Indigenous people present at the court said they were devastated by the ruling, while activists said it could encourage the government to requisition more land on Malaysia's part of Borneo and create "internal refugees".
"It is an unfair decision. I have not been fully compensated," said Ngajang Midin, 50, of the Ukit tribe, as tears rolled down his face. He has already moved to higher ground and the multi-billion-dollar dam has begun operations.
"My cocoa and pepper trees are underwater. My ancestors' graves are buried under the sea of water," he said.
The fight, seen as a test case, began 12 years ago when the state government of Sarawak requisitioned land for the controversial Bakun hydroelectric dam and a timber pulp mill on Borneo, famous for its biodiversity.
About 15,000 people were forcibly relocated to make room for the dam and a reservoir about the size of Singapore, which began generating power last month.
Many have made an unhappy transition to life in drab resettlement areas, and representatives of the evicted indigenous people launched a series of legal appeals.
But these culminated Thursday in a unanimous dismissal by a three-judge panel from Malaysia's highest court, the Federal Court, which found the eviction had not violated the tribal peoples' constitutional rights.
"I hearby dismiss the appeal and uphold the orders of the courts below," chief justice Zaki Azmi, of the Federal Court, said in the capital Kuala Lumpur.

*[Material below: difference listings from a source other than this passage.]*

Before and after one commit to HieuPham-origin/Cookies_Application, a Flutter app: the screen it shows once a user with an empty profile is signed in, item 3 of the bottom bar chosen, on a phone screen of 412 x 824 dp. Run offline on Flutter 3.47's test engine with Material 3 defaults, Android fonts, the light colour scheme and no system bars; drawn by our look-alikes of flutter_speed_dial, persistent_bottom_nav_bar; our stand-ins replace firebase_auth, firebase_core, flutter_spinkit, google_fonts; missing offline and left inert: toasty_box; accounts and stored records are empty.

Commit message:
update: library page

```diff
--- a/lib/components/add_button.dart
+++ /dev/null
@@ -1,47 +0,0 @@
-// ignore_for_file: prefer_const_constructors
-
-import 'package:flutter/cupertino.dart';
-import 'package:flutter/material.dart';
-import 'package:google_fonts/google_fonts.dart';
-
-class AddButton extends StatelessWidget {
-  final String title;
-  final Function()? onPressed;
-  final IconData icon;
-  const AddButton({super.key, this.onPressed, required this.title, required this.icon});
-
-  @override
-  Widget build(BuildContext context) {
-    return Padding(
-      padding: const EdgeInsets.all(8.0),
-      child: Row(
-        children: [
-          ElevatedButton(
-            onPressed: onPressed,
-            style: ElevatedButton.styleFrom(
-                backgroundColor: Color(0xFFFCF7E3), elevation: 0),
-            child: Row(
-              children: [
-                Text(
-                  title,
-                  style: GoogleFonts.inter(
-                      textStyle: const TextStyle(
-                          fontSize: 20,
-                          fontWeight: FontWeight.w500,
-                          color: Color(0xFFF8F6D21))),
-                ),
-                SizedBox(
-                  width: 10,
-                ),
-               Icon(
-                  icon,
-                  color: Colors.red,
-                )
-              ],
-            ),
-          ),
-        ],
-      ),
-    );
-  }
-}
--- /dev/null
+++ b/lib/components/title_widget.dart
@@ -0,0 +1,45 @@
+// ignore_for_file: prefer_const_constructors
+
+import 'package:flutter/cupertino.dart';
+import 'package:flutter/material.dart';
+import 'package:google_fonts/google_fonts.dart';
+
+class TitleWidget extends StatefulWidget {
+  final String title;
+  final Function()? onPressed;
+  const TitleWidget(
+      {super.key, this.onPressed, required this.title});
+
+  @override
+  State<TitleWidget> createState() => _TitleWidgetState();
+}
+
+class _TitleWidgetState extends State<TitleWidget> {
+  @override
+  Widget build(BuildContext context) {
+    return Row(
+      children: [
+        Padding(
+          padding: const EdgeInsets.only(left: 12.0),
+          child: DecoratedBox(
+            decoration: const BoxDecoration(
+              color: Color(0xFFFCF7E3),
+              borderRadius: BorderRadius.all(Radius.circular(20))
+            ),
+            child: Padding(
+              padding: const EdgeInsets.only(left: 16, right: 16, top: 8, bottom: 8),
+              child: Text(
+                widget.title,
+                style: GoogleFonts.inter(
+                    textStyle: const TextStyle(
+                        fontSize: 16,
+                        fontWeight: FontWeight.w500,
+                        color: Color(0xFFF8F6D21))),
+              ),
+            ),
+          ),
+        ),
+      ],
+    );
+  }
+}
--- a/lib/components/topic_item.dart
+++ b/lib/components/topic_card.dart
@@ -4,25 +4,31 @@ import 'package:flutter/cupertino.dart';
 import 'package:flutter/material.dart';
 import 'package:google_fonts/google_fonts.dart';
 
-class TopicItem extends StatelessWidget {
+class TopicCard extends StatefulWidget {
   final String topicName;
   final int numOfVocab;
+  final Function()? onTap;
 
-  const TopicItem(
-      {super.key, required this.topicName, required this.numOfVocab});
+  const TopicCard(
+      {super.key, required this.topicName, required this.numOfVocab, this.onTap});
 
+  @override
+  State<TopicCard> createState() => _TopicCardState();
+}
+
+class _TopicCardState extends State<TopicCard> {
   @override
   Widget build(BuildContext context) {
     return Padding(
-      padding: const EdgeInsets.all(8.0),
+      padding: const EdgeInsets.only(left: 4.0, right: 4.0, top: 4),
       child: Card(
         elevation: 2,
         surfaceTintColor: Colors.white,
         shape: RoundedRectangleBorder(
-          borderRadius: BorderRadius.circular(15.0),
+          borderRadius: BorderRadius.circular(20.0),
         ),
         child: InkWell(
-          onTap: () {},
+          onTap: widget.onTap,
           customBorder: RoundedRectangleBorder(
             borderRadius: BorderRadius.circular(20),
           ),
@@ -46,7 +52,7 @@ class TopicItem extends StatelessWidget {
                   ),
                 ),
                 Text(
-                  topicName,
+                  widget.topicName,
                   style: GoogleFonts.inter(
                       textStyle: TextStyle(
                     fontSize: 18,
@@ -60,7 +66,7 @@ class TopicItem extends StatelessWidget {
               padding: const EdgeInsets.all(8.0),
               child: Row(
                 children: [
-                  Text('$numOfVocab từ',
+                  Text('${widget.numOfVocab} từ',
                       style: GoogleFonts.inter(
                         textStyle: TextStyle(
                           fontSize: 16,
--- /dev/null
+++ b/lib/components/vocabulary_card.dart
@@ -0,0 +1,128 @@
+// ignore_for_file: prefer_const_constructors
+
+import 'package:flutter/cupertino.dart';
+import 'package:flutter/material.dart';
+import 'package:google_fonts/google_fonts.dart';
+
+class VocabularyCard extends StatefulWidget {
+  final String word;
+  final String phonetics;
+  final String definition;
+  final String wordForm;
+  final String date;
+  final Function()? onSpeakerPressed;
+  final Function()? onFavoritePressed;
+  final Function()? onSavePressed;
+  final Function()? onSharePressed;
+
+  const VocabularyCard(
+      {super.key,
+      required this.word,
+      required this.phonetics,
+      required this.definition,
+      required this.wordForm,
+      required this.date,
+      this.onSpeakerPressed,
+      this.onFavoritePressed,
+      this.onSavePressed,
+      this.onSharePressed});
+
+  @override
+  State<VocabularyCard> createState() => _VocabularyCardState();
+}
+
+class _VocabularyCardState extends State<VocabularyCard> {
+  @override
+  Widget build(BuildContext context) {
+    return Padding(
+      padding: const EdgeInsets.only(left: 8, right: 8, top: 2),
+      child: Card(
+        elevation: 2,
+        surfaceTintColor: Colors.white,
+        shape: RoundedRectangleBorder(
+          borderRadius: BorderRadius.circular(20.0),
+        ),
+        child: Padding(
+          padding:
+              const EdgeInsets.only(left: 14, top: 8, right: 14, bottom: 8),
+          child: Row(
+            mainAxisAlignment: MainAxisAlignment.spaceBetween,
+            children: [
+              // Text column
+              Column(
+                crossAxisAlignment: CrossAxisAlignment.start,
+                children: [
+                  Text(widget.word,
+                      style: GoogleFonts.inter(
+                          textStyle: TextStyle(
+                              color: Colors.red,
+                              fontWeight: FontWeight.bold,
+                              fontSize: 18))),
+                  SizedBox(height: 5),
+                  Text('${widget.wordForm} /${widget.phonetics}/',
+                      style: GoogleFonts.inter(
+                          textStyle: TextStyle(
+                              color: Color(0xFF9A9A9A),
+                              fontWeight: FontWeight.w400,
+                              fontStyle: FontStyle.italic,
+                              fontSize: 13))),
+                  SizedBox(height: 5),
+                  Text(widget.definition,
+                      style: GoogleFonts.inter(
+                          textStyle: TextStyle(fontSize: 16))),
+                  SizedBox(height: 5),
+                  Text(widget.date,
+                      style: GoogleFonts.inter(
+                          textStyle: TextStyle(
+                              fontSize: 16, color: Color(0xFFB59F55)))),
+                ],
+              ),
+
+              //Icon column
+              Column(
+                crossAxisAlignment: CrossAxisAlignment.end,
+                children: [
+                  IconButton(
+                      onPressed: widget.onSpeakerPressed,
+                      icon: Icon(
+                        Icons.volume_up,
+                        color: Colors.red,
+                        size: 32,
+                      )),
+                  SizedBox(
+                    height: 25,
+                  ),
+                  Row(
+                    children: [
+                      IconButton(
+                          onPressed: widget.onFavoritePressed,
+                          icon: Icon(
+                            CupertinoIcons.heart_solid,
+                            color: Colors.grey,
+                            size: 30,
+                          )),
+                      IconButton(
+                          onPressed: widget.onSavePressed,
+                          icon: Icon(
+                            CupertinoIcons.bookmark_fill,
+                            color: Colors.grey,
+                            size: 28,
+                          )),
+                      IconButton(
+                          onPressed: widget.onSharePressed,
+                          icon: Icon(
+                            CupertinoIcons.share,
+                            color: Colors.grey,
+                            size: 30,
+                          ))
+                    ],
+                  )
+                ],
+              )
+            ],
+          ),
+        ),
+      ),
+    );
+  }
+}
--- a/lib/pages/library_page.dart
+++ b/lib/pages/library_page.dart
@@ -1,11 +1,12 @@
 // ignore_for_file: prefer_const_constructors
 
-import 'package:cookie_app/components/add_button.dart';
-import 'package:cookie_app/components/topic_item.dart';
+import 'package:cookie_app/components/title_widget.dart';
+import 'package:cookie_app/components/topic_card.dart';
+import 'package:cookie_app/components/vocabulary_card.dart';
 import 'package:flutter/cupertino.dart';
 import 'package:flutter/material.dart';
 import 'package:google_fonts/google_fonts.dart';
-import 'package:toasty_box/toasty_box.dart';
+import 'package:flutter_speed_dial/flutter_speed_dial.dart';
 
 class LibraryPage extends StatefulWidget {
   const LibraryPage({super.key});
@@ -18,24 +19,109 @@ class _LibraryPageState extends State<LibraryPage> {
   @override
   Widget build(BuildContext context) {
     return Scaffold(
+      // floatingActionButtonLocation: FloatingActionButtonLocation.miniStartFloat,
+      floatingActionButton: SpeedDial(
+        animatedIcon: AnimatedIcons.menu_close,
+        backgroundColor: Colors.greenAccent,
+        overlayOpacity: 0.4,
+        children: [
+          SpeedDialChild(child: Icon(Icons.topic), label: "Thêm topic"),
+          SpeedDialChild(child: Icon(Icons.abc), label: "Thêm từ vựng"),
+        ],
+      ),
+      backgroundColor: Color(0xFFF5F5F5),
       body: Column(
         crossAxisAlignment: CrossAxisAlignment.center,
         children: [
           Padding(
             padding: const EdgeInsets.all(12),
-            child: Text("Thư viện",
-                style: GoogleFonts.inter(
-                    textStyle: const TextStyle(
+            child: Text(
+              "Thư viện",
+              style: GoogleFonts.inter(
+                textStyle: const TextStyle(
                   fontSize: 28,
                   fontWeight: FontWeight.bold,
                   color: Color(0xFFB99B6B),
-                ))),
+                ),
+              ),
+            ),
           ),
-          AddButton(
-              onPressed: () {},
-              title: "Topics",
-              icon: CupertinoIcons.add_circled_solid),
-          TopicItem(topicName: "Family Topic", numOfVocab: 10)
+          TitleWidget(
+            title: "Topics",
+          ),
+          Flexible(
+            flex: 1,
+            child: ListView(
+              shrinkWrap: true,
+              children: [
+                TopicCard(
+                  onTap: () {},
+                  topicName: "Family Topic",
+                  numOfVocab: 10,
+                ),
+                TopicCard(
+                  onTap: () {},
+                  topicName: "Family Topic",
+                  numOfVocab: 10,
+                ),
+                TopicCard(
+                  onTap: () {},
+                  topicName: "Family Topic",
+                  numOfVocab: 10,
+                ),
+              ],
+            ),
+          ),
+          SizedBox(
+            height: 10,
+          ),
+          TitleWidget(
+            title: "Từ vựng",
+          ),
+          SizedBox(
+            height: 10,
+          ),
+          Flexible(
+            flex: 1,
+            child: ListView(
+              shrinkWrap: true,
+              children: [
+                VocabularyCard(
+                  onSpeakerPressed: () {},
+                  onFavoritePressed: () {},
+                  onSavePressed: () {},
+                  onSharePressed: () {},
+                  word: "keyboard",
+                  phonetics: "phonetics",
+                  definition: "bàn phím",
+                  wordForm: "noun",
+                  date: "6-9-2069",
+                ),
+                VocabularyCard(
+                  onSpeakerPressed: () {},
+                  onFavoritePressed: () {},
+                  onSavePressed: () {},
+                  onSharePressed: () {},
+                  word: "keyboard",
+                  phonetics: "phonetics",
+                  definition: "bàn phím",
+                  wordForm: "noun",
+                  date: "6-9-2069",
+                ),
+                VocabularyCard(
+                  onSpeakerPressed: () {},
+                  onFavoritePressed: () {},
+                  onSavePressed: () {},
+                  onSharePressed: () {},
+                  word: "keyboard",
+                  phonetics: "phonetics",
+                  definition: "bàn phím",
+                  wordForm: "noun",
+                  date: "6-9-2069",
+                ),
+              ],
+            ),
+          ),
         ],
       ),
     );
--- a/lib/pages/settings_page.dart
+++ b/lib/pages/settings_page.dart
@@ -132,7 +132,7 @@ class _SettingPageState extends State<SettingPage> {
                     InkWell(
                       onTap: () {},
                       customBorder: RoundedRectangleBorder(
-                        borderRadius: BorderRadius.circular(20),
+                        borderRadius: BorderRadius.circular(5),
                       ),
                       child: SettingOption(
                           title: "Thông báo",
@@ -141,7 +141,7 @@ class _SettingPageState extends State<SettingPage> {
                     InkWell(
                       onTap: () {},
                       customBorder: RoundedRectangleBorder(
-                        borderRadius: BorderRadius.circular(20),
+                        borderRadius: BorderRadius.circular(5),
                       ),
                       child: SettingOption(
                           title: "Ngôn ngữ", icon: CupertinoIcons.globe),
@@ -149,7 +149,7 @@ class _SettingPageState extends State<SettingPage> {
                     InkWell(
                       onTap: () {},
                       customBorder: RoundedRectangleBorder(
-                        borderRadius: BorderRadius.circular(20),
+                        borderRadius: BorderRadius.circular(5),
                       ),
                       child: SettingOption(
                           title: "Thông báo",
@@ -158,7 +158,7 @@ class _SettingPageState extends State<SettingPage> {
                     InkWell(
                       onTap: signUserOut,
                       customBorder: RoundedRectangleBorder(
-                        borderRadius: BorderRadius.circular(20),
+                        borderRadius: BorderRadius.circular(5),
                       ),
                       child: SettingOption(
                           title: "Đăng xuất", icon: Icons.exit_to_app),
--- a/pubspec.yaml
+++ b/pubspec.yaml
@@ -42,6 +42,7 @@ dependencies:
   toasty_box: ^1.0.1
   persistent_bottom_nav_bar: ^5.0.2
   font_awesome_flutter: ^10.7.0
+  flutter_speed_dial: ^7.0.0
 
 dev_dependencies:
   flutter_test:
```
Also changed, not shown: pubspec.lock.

Colin Nicholas, founder and coordinator of the Center for Orang Asli Concerns, whose name uses the Malay term for indigenous people -- said the decision could turn the indigenous groups into "internal refugees."
"Natives use blockades and negotiations (and when it fails) they come to court for justice. But that justice was not delivered. It is disappointing," he told AFP.
"The fear now is these people will become internal refugees because they can be forced to relocate," he said.
Ngajang, who has moved to higher ground with his family, said he was afraid for the future. "I fear we will be driven out from our own land. I will end up like a squatter," he said. "Our lives are only filled with darkness and uncertainties."
The case was brought by members of indigenous tribes including the Iban, Dayak, Kayan, Kenyah and Ukit peoples, some of the many ethnic groups living on Borneo, which is split between Malaysia, Indonesia and the sultanate of Brunei.
A lawyer for the group, Baru Bian, said that more tribal people in Sarawak might now be forcibly moved in the name of development. “There is a possibility the move to displace natives in Sarawak will gain momentum," he said. About 200 cases of indigenous people fighting state acquisition of their land are ongoing in lower courts.
Transparency International has labelled Bakun a "monument of corruption", and analysts have questioned how the Malaysian government can ever recover the money it has sunk into the project.
The dam, one of the world's tallest, has been dogged by problems since its approval in 1993, and the delays have incurred large cost overruns.
The construction costs for Bakun have added up to at least $2.6 billion, making it among the most expensive infrastructure projects in Malaysian history.